“That's a home-field advantage,” starter Kyle Gibson said. “I don't know what they're doing here, but it doesn't sound fair.”
From the errors to their lack of timely hitting (0-for-5 with runners in scoring position), the Twins didn’t do much to help their own cause. There was some chirping in the umpires’ direction from both teams, though as Gibson pointed out, “if both sides are yelling at you, then you are doing a good job.”
Gibson was quite open when pressed about his team’s futility in this ballpark, but manager Rocco Baldelli -- who, admittedly, hadn’t been here for any of the losing prior to Friday -- dismissed the idea that it was something his club carried with it to the field.
“I didn’t know that until you just mentioned it,” Baldelli said before the game when asked about the Twins’ ineffectiveness at Yankee Stadium. “I wasn’t even thinking about it, and truthfully, I’d probably like to keep it that way.”
Max Kepler, 1-9 in his first 10 career games here, insisted he had no idea that his Twins had struggled at the Stadium since he joined the club.
“I personally have a short-term memory, so I have no recollection of any series against any other team,” Kepler said before the game. “That’s how I try to keep it. Baseball is a game that if you let any of the past linger, it affects me. So I don’t know what happened last time.”
The first play of the game might have been a bad sign for the Twins, as Byron Buxton misplayed Brett Gardner’s looping liner to center field. Gardner reached third base on the error, scoring later in the inning.
“I was like, ‘What just happened?’” Buxton said. “I probably went back and watched the thing 20 times and I’m trying to still figure out what I did wrong.”
The Twins wasted some chances at the plate, too, stranding two runners in the second and two more in the third.
“Against a good team like this with good pitching, I think you have to take advantage of those opportunities,” Baldelli said.
C.J. Cron’s missed catch of a routine throw in the fourth sparked a two-run inning for New York, which had a 5-1 lead at the end of five innings and never looked back.
After yet another loss to the guys in pinstripes, Gibson and his teammates held their heads high and vowed to come back Saturday with a positive outlook.
“If you're letting the past affect the present, you're dwelling on the wrong thing,” Gibson said. “You're always looking to the next day.”
Regardless of what happens over the final two games of the series, the Twins’ record at Yankee Stadium will continue to look lopsided.
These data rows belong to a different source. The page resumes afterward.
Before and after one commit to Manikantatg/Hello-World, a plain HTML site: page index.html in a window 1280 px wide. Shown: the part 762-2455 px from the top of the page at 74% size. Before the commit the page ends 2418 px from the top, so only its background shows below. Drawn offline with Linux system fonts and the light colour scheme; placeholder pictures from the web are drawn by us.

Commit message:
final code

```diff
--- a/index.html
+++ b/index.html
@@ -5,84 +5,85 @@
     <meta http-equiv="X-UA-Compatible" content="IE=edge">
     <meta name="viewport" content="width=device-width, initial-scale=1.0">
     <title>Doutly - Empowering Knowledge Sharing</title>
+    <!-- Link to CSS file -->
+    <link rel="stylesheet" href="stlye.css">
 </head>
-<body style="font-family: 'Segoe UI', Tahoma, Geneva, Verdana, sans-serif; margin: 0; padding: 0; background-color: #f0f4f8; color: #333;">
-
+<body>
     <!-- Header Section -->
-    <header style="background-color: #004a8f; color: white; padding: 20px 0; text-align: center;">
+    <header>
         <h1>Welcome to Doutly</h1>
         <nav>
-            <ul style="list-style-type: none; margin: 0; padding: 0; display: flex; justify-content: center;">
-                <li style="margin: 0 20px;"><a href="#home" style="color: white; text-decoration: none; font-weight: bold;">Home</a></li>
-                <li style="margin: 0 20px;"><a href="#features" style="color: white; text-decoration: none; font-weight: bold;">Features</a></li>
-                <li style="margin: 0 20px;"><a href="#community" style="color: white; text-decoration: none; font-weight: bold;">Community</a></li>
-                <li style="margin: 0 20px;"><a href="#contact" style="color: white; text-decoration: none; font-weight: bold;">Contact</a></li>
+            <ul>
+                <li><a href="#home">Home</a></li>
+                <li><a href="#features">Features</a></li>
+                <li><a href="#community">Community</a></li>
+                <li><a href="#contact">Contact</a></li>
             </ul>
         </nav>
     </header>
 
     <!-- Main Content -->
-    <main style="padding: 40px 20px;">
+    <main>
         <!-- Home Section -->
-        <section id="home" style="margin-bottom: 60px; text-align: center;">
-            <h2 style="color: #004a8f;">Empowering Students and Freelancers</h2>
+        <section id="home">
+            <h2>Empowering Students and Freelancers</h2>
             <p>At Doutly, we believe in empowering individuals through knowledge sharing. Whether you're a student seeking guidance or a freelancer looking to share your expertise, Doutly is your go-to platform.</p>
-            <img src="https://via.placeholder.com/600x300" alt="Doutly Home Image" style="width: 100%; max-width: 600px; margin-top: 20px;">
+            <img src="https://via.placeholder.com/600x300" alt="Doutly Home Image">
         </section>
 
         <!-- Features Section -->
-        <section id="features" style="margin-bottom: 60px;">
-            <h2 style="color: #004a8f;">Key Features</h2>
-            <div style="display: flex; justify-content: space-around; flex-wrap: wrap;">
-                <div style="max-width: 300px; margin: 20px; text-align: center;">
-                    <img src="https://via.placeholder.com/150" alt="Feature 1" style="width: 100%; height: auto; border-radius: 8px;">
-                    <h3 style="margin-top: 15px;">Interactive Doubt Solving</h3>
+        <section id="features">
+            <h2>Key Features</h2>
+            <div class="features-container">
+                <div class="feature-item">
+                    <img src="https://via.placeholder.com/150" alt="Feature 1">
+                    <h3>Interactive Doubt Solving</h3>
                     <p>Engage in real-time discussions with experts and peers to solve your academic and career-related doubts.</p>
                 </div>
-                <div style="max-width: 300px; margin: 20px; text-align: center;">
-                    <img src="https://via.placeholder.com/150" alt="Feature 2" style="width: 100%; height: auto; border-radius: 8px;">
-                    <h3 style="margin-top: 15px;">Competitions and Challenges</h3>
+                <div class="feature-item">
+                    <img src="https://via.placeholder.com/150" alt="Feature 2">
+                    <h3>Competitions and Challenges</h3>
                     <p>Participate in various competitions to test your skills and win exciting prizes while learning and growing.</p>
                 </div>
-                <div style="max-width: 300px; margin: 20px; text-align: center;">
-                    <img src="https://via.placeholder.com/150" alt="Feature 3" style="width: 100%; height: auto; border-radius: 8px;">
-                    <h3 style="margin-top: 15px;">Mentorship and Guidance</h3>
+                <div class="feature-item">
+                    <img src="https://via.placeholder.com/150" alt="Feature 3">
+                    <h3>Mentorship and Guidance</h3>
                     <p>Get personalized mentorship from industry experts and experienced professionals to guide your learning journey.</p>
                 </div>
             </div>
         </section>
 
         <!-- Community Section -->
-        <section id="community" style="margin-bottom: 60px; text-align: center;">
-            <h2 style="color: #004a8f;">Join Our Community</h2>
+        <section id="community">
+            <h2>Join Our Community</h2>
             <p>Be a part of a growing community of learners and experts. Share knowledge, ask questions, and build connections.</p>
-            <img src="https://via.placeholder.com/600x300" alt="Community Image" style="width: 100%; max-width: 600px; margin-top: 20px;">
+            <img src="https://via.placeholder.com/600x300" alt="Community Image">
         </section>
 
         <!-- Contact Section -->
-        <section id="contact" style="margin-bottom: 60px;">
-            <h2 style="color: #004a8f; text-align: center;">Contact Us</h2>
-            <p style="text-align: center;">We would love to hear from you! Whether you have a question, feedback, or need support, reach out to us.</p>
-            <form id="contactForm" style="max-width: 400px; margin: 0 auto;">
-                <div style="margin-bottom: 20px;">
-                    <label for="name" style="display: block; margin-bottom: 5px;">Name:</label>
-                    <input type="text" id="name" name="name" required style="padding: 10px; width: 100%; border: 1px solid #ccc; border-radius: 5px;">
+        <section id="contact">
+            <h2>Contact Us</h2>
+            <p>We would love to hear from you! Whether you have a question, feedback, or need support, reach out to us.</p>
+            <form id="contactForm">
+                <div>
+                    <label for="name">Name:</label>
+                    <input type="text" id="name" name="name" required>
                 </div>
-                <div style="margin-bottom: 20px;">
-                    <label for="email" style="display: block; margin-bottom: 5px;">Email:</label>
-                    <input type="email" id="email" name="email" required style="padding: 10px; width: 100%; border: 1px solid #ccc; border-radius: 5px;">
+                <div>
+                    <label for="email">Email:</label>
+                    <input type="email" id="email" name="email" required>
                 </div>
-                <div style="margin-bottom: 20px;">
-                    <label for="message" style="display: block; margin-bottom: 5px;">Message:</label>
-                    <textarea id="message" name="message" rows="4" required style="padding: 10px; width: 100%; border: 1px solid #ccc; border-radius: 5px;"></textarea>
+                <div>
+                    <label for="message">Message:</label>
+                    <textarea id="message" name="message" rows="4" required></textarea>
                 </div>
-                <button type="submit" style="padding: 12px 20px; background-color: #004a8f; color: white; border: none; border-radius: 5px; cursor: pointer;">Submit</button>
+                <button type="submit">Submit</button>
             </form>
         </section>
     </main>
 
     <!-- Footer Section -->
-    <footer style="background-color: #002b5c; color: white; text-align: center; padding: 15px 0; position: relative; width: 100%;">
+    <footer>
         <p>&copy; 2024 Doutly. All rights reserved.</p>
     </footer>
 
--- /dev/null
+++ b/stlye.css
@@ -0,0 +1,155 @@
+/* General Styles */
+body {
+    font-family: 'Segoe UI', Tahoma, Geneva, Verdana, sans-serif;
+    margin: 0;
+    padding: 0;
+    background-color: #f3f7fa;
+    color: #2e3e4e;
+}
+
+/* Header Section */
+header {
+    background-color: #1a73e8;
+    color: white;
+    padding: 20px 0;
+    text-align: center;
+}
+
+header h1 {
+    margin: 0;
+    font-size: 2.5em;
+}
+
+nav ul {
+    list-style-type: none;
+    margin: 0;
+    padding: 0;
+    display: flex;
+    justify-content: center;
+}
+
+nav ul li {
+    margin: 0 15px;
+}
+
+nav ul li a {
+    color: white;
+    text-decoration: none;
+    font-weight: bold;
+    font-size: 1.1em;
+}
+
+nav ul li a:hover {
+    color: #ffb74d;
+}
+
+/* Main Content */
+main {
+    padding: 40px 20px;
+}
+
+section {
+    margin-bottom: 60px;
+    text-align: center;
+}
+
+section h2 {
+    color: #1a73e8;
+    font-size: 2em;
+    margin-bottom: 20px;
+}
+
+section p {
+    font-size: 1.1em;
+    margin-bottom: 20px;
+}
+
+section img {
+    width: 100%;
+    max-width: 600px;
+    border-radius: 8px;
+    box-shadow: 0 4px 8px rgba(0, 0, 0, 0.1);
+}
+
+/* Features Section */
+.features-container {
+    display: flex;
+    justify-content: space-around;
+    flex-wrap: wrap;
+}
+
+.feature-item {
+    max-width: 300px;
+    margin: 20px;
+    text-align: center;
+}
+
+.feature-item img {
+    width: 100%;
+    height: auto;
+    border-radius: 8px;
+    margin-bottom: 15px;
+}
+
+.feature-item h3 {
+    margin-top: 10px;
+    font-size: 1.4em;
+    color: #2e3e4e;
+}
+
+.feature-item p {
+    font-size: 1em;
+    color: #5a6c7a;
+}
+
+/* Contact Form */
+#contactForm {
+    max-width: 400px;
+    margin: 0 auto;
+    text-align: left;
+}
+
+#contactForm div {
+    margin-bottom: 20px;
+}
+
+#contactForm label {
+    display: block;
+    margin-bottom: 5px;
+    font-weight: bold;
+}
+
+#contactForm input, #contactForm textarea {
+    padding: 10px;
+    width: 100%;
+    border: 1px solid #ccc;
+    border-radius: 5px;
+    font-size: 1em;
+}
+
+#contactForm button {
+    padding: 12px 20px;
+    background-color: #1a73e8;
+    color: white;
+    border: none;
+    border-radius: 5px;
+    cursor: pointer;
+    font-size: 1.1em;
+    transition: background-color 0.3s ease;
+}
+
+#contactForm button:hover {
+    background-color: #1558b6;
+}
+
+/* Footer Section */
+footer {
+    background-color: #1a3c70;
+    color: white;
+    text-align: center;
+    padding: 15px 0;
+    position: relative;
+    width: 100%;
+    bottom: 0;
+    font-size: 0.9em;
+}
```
One series can’t fix a disastrous decade, but if Minnesota can chip away at that record one game at a time, Gibson believes his team is good enough to emerge from this New York funk.
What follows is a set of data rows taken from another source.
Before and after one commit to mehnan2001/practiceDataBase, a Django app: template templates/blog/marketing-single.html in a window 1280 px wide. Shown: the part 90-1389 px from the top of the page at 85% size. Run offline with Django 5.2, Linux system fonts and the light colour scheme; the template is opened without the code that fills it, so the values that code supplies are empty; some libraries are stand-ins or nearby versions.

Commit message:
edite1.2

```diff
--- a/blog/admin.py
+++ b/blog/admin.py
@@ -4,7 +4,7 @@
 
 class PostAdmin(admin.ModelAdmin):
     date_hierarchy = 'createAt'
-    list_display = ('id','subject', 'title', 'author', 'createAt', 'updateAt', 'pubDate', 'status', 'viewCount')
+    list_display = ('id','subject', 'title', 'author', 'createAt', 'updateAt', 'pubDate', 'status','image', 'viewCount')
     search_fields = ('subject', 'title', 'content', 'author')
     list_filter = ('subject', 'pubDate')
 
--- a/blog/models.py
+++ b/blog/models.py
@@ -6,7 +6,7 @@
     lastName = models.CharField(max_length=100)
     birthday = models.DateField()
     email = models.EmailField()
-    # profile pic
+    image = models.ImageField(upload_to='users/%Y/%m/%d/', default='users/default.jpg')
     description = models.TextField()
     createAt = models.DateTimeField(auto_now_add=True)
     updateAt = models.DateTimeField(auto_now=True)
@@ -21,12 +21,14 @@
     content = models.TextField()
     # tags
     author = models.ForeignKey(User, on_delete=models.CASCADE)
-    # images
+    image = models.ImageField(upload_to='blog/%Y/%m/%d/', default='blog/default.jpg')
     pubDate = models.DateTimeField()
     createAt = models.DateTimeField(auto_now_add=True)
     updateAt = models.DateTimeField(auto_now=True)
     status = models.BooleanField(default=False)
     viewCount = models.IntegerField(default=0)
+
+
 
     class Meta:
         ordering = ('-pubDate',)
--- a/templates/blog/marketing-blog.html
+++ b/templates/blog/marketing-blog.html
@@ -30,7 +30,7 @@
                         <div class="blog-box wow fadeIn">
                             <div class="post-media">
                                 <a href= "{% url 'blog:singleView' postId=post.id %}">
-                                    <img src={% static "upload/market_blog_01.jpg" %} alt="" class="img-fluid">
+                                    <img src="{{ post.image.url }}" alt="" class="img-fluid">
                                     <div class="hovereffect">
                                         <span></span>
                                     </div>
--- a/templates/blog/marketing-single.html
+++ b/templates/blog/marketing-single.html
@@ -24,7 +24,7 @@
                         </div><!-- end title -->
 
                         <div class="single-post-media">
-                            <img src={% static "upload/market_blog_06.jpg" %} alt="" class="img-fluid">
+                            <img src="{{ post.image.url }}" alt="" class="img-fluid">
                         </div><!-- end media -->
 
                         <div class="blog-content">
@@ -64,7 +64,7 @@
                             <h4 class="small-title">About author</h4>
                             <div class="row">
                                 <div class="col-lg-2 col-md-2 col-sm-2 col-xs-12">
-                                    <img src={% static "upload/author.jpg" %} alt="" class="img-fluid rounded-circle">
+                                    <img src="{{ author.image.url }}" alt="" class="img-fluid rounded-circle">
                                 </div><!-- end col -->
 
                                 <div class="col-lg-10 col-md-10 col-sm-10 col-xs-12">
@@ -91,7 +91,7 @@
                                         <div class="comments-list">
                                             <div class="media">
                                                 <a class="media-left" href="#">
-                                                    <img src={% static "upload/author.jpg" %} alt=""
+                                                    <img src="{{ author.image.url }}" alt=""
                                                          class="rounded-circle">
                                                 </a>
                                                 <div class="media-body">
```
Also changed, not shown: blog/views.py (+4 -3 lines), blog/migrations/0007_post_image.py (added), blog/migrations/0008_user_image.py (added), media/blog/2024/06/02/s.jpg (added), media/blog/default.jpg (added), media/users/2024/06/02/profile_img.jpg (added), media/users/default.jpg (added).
“You're never going from 1-14 to 14-14 in one year; it's going to take a couple of years to turn it around,” Gibson said. “I don't necessarily think it's anything that this team in particular can't play here. We've got so many young guys that have really probably only played here one or two times. I don't think that has much to do with it, but it is kind of weird.”
As poorly as the Twins have played at Yankee Stadium, the one-sided nature of the matchup hasn’t been limited to the Bronx. Since 2002, the Twins are just 33-84 in the regular season against the Yankees, while their postseason record is 2-13 (three ALDS losses and one Wild Card defeat).
“They've just had our number for the last decade and a half,” Gibson said.